Trump said at a news conference in February that GM “committed to invest billions of dollars in its American manufacturing operation, keeping many jobs here that were going to leave. And if I didn’t get elected, believe me, they would have left.”
Furthermore, GM pledged it would move axle production — previously built by American Axle & Manufacturing Holdings Inc. — for its next line of full-size pickup trucks, including those previously built in Mexico, to plants in Michigan, creating an additional 450 U.S. jobs.
Reportedly, GM has been scaling back production since last November, citing declining sales of cars as demands rose for SUVs and other larger vehicles.
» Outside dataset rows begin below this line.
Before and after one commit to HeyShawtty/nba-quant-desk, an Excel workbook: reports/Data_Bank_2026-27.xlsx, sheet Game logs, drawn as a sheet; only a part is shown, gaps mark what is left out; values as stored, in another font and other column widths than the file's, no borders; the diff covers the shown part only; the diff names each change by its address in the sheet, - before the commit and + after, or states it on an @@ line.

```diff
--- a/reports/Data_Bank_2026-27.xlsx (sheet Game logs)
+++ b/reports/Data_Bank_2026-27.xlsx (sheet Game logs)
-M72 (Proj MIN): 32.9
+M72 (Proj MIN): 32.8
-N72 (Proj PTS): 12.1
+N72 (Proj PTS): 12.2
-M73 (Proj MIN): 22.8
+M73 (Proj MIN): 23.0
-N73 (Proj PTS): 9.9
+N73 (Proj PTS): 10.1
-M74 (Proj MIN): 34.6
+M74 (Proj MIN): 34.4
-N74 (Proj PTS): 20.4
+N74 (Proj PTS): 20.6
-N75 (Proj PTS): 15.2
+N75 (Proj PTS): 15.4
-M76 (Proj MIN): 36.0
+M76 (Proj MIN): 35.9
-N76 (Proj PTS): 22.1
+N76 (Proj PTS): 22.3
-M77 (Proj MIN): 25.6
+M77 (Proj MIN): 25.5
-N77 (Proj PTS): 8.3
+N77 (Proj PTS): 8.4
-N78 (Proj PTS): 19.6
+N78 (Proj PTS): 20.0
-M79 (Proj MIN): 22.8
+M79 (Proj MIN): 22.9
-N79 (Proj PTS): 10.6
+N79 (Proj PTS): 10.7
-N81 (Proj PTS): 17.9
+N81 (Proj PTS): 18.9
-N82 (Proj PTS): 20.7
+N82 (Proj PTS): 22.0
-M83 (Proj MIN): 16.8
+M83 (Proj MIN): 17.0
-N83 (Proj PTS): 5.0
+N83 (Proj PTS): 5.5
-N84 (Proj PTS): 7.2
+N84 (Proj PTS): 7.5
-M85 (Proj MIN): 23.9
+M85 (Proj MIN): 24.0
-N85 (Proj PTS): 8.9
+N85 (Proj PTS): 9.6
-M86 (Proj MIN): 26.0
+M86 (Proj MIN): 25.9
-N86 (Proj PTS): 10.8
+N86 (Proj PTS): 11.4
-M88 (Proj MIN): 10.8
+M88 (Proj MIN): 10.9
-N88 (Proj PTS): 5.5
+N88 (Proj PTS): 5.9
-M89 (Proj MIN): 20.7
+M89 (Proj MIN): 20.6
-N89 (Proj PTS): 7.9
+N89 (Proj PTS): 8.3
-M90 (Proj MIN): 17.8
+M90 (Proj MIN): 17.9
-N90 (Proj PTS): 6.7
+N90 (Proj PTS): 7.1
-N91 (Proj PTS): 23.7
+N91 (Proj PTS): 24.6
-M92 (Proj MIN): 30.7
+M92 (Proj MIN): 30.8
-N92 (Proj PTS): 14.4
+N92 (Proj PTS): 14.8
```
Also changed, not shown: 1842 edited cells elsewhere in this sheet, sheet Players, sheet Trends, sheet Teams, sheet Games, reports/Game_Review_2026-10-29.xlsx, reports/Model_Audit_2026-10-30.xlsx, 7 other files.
GM said in November it would cut about 2,000 jobs when it ended the third shift at its Lordstown, Ohio, and Lansing Grand River plants in January. In December, it said it planned to cancel the second shift and cut nearly 1,300 jobs from its Detroit-Hamtramck assembly plant in March.
The four rounds of layoffs will cut a total of 4,400 jobs. In recent years, the automaker has been responsible for adding a large number of U.S. jobs, including 105,000 U.S. employees at the end of 2016 (an increase of 8,000 jobs from the end of 2015), according to a GM filing in February.
It was also announced on Monday that “GM will sell its European operations to France’s PSA Group in a move that doubles down on the U.S. company’s aim of being less global but more profitable,” says the report.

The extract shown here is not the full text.